To investigate the efficacy of a short cognitive-behavioural therapy intervention with 90 adolescents and adults who had recently engaged in self-harm.
Participants (aged 15–35 years) were randomly assigned to treatment as usual plus the intervention, or treatment as usual only. Assessments were completed at baseline and at 3 months, 6 months and 9 months follow-up.
Patients who received cognitive-behavioural therapy in addition to treatment as usual were found to have significantly greater reductions in self-harm, suicidal cognitions and symptoms of depression and anxiety, and significantly greater improvements in self-esteem and problem-solving ability, compared with the control group.
These findings extend the evidence that a time-limited cognitive-behavioural intervention is effective for patients with recurrent and chronic self-harm.
Background. While recent studies have found problem-solving impairments in individuals who engage in deliberate self-harm (DSH), few studies have examined repeaters and non-repeaters separately. The aim of the present study was to investigate whether specific types of problem-solving are associated with repeated DSH.
Method. As part of the WHO/EURO Multicentre Study on Suicidal Behaviour, 836 medically treated DSH patients (59% repeaters) from 12 European regions were interviewed using the European Parasuicide Study Interview Schedule (EPSIS II) approximately 1 year after their index episode. The Utrecht Coping List (UCL) assessed habitual responses to problems.
Results. Factor analysis identified five dimensions – Active Handling, Passive-Avoidance, Problem Sharing, Palliative Reactions and Negative Expression. Passive-Avoidance – characterized by a pre-occupation with problems, feeling unable to do anything, worrying about the past and taking a gloomy view of the situation, a greater likelihood of giving in so as to avoid difficult situations, the tendency to resign oneself to the situation, and to try to avoid problems – was the problem-solving dimension most strongly associated with repetition, although this association was attenuated by self-esteem.
Conclusions.

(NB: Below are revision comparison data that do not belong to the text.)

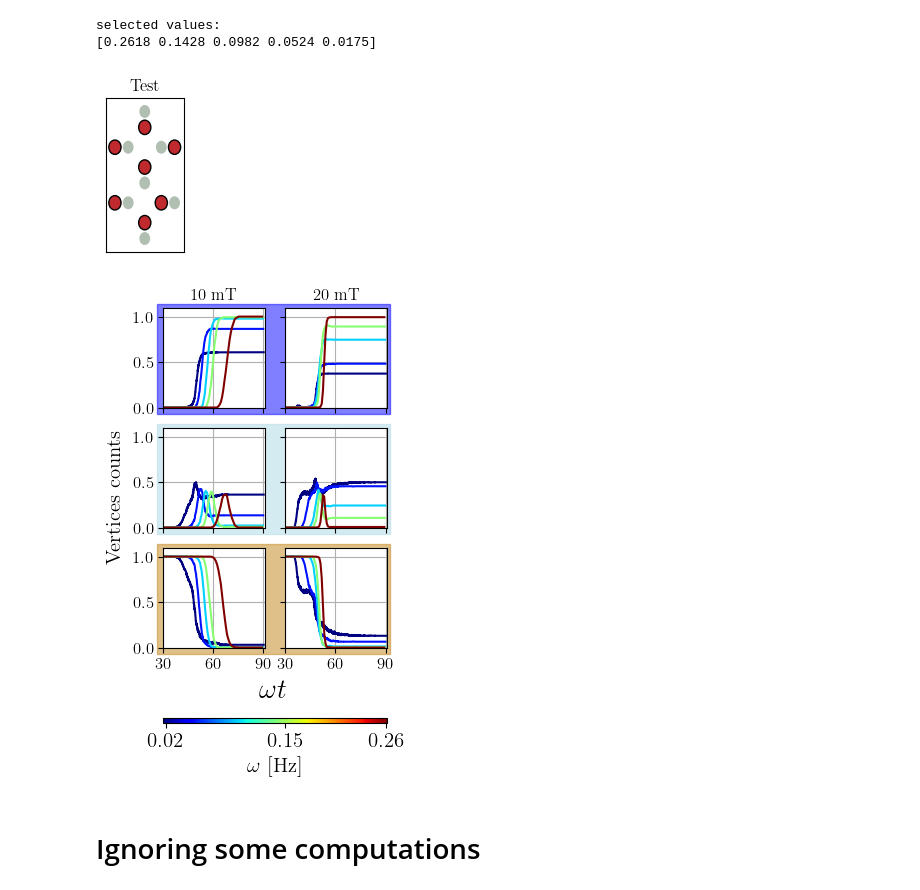
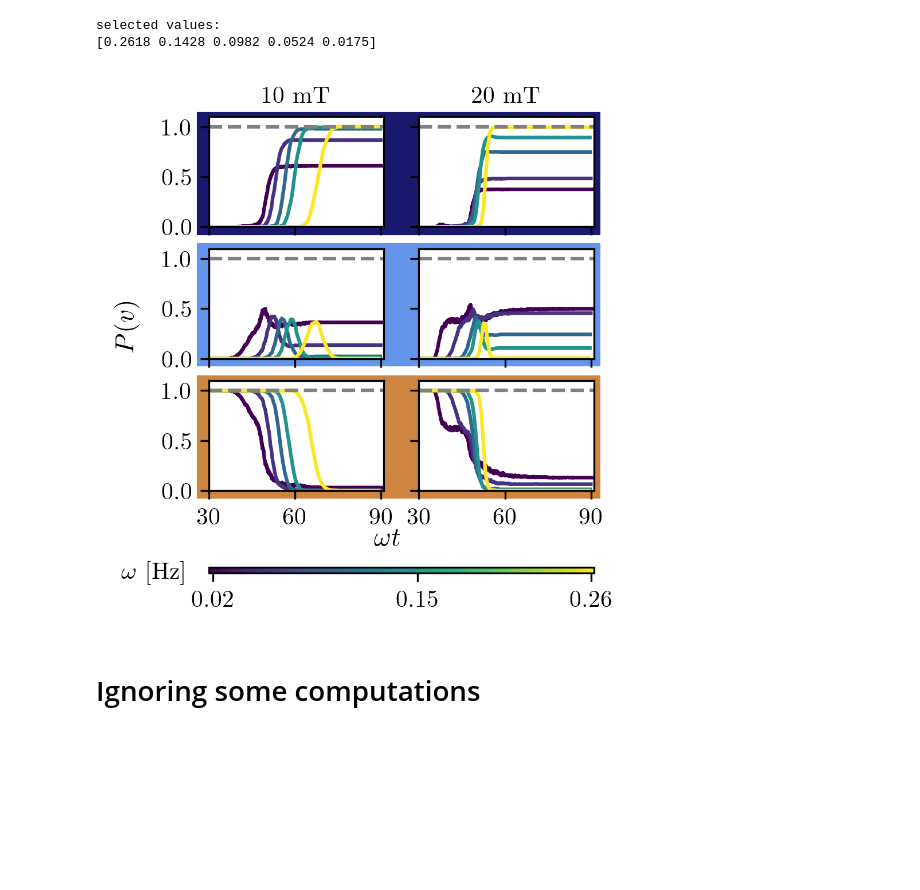
Before and after one commit to leogabac/reentrancy, a Jupyter notebook: src/notebooks/figure2.ipynb, the cells around one changed output. Saved outputs shown, nothing was run; the diff lists cells and outputs as text; code cells hidden in the pictures; blank space fills up the shorter version.

```diff
--- a/src/notebooks/figure2.ipynb
+++ b/src/notebooks/figure2.ipynb
@@ -32,9 +32,9 @@ plt.rcParams.update({
     'font.family': 'serif',
     'text.usetex': True,
     'pgf.rcfonts': False,
-    'xtick.labelsize':12,
-    'ytick.labelsize':12,
-    'axes.labelsize':20,
+    'xtick.labelsize':10,
+    'ytick.labelsize':10,
+    'axes.labelsize':11,
 })
 # %%
 DATA_PATH = '../../data/test11'
@@ -109,33 +86,24 @@ def plot_simple_colloids(ax, title, centers, dirs, sep=1/7, scale=0.6, color='gr
-# %%
-fig, ax = plt.subplots(figsize=(1,2))
-centers = np.array([[0,0],[1,0],[1/2,1/2],[1/2,-1/2],[1/2,3/2],[0,1],[1,1]])
-af4 = np.array([[1,0],[-1,0],[0,-1],[0,1],[0,1],[-1,0],[1,0]])
-af2 = np.array([[-1,0],[-1,0],[0,-1],[0,1],[0,1],[1,0],[1,0]])
-zero = np.array([[-1,0],[-1,0],[0,1],[0,1],[0,-1],[-1,0],[1,0]])
-
-
-plot_simple_colloids(ax,'Test',centers,zero)
-plt.show()
-# %% [output]
-[figure, removed]
 # %%
-fig, axes = plt.subplots(3, 2, figsize=(3.2,5), dpi=100)
+fig, axes = plt.subplots(3, 2, figsize=(3.2,3.2), dpi=300)
 
 norm = plt.Normalize(min(ws),max(ws))
-cmap = plt.get_cmap('jet')
+cmap = plt.get_cmap('viridis')
 
 field_values = [10,20]
+
+# ==========================================================================================================
+# MAIN PLOTS
+# ==========================================================================================================
 
 # plotting the fields
 for j,B in enumerate(field_values):
     # here j selects the column in which it is going to be plotted
     for i,(w,cdf_w) in enumerate(raw_data.groupby('omega')):
-
         if w in ws:
             cdf_wB = cdf_w.xs(B,level='field')
 
             axes[0][j].plot(cdf_wB.theta*180/np.pi,cdf_wB.I + cdf_wB.VI, color = cmap(norm(w)))
-            axes[0][j].set_title(f'${B}$ mT')
+            axes[0][j].set_title(f'${B}$ mT',fontsize=10)
 
             axes[1][j].plot(cdf_wB.theta*180/np.pi,cdf_wB.II + cdf_wB.V, color = cmap(norm(w)))
 
@@ -151,7 +119,8 @@ for i in range(3):
         axes[i][j].set_xticks([30,60,90])
         axes[i][j].set_yticks([0,0.5,1])
 
-        axes[i][j].grid()
+        axes[i][j].axhline(1, color ='gray', linestyle='--')
+
 
         if i<2:
             axes[i][j].set_xticklabels([])
@@ -160,49 +129,59 @@ for i in range(3):
             axes[i][j].set_yticklabels([])
 
 
+# ==========================================================================================================
+# COLORBAR
+# ==========================================================================================================
+
 # putting a colorbar
-fig.text(0.5,0.1,'$\\omega t$', fontsize=20)
-fig.text(0.05, 0.5, 'Vertices counts', ha='center', va='center', rotation=90, fontsize=15)
+fig.text(0.5,0.1,'$\\omega t$', fontsize=11)
+fig.text(0.05, 0.5, '$P(v)$', ha='center', va='center', rotation=90, fontsize=11)
 
 fig.subplots_adjust(bottom=0.2)  # Adjust the bottom space to make room for the colorbar
 fig.subplots_adjust(left=0.2)  # Adjust the bottom space to make room for the shared axis label
 
 cbar_ax = fig.add_axes([0.2, 0.05, 0.7, 0.01])  # [left, bottom, width, height]
 sm = plt.cm.ScalarMappable(cmap=cmap, norm=norm)
 sm.set_array([])  # Set an empty array to the ScalarMappable
 
 cbar = fig.colorbar(sm, cax=cbar_ax, orientation='horizontal')
-cbar.set_label(label='$\\omega$ [Hz]', fontsize=15)
-cbar.ax.tick_params(labelsize=15)
+#cbar.set_label(label='$\\omega$ [Hz]', fontsize=10)
+cbar.ax.tick_params(labelsize=10)
 
 custom_ticks = np.round(np.array([min(ws), (min(ws)+max(ws)/2) ,max(ws)]),2)
 cbar.set_ticks(custom_ticks)
 cbar.set_ticklabels(custom_ticks)
 
+fig.text(0.1, 0.05, '$\\omega$ [Hz]', fontsize=10, ha='center', va='center')
+# ==========================================================================================================
+# BACKGROUND COLORBOXES
+# ==========================================================================================================
 
 # putting boxes around the rows
 # Colors for each row
-colors = ['blue', 'lightblue', '#c28315']
+colors = ['#191970', '#6495ed', '#cd853f']
 
 fig.add_artist(
     patches.Rectangle(
-        (0.18, 2/3), 0.73, 0.22, color=colors[0], alpha=0.5, transform=fig.transFigure, zorder=0)
+        (0.18, 2/3), 0.73, 0.22, color=colors[0], alpha=1, transform=fig.transFigure, zorder=0)
 )
 
 fig.add_artist(
     patches.Rectangle(
-        (0.18, 0.428), 0.73, 0.22, color=colors[1], alpha=0.5, transform=fig.transFigure, zorder=0)
+        (0.18, 0.428), 0.73, 0.22, color=colors[1], alpha=1, transform=fig.transFigure, zorder=0)
 )
 
 
 fig.add_artist(
     patches.Rectangle(
-        (0.18, 0.187), 0.73, 0.22, color=colors[2], alpha=0.5, transform=fig.transFigure, zorder=0)
+        (0.18, 0.187), 0.73, 0.22, color=colors[2], alpha=1, transform=fig.transFigure, zorder=0)
 )
 
 plt.show()
+fig.savefig('/home/frieren/Dropbox/mnt/martensitepaper/fig2.pdf',dpi=300,bbox_inches='tight')
+fig.savefig('/home/frieren/Dropbox/mnt/martensitepaper/fig2.png',dpi=300,bbox_inches='tight')
 # %% [output]
-[figure, old version]
+[figure, new version]
 # %% [markdown]
 # Ignoring some computations
 # %%
```
Also changed, not shown: parts of 2 cells of this notebook, 9 other files.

The outcomes of the study indicate that treatments for DSH patients with repeated episodes should include problem-solving interventions. The observed passivity and avoidance of problems (coupled with low self-esteem) associated with repetition suggests that intensive therapeutic input and follow-up are required for those with repeated DSH.